If you know what to look for at your destination, you won't be lost when you arrive. And that's the beauty of starhopping - you will not have a puzzled thought such as, "Am I in the right place?" You will know you are.
The vast majority of meteor showers are rather dull observing events. Most produce the underwhelming meteors-per-hour counts of 20 or less. And the Draconids are (almost always) even worse, at five/hour. But here's what you CAN see instead.
I see people ask all the time, "I would like to do both visual AND astrophotography - and my budget is limited. What should I get?" 9 times out of 10, the response is either "Get a bigger budget" (not always possible) or "Spend ALL your money on the mount." Here's an alternative solution that checks nearly every box for doing both - without breaking the bank.
Did you know it is possible to look towards the center of our galaxy, as well as the complete opposite direction, out towards the outer arms of the Milky Way, looking towards the rest of the cosmos? It's true. And you don't need a telescope to do it - just a bit of knowledge of where each point is located in the sky, so you can look that way.
It may seem a little hyperbolic to say it is the best time to see Mars until 2035 - but it's true! In two years - well, about 26 months - we will get another good look at Mars when we are closest to it again.
Jupiter isn't just the largest planet in our solar system - it is also the planet that appears largest in our telescopes. And yet... it still looks VERY small. How to tease out the most detail? What can you see? And it's possible to see moon shadows?!? (Hint: Yes!)
Can I vent a frustration? This is a long semi-rant, and truly, I'm really not trying to start an argument (though it might, truly that's not the intention). Rather, I hope I can get people to think a little about how to better encourage people with minimal astronomy budgets, especially when it comes to discouraging comments I've read about the very low end budget telescopes.
Something I see regularly on astronomy forums and on social media - and a question I get in person a lot - is the question: "What telescope should I get?" I often begin by pointing out that there is NO PERFECT TELESCOPE. Yes, the Hubble Space Telescope is amazing, but 1) you can't use it and 2) it's expensive. So unless you can afford to put your own space telescope up in space, it's not a perfect option, because cost is a factor.
One of the things I really try to do well with Eyes on the Sky is share good, factual information about what can be seen well in the night sky, by most amateurs. Are there a lot of faint things that could be seen that I overlook? Yes. Are there are lot of not-so-great things that get hyped by some media sources of people looking to boost their views or clicks or whatever?

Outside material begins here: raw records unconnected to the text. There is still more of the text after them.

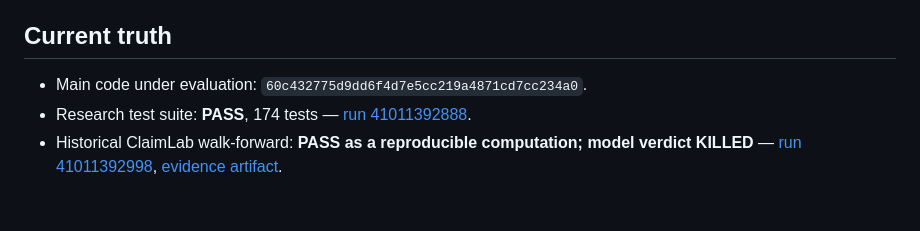
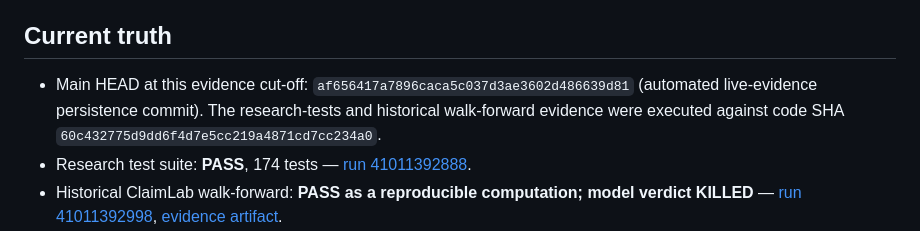
Before and after one commit to hamidhayatijozani/EURUSD-5M-Forecast, a Markdown page: docs/OPERATIONAL_STATUS.md, the part around the change. Rendered like a GitHub page; blank space fills up the shorter version.

Commit message:
docs: distinguish main HEAD from tested research commit

```diff
--- a/docs/OPERATIONAL_STATUS.md
+++ b/docs/OPERATIONAL_STATUS.md
@@ -4,7 +4,7 @@ Last update: **2026-10-30** (UTC)
 
 ## Current truth
 
-- Main code under evaluation: `60c432775d9dd6f4d7e5cc219a4871cd7cc234a0`.
+- Main HEAD at this evidence cut-off: `af656417a7896caca5c037d3ae3602d486639d81` (automated live-evidence persistence commit). The research-tests and historical walk-forward evidence were executed against code SHA `60c432775d9dd6f4d7e5cc219a4871cd7cc234a0`.
 - Research test suite: **PASS**, 174 tests — [run 41011392888](https://github.com/hamidhayatijozani/EURUSD-5M-Forecast/actions/runs/41011392888).
 - Historical ClaimLab walk-forward: **PASS as a reproducible computation; model verdict KILLED** — [run 41011392998](https://github.com/hamidhayatijozani/EURUSD-5M-Forecast/actions/runs/41011392998), [evidence artifact](https://github.com/hamidhayatijozani/EURUSD-5M-Forecast/actions/runs/41011392998/artifacts/12958091586).
 - Multi-source market research: **PASS as a completed job, but falls back to Yahoo EURUSD-only** because only 23 common closed candles were available and 63 were required — [run 41011392830](https://github.com/hamidhayatijozani/EURUSD-5M-Forecast/actions/runs/41011392830).
```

Yes also. As such, somewhat frustratingly, I have recently seen one making the rounds with a headline saying unequivocally "We will see 100's of meteors per hours!"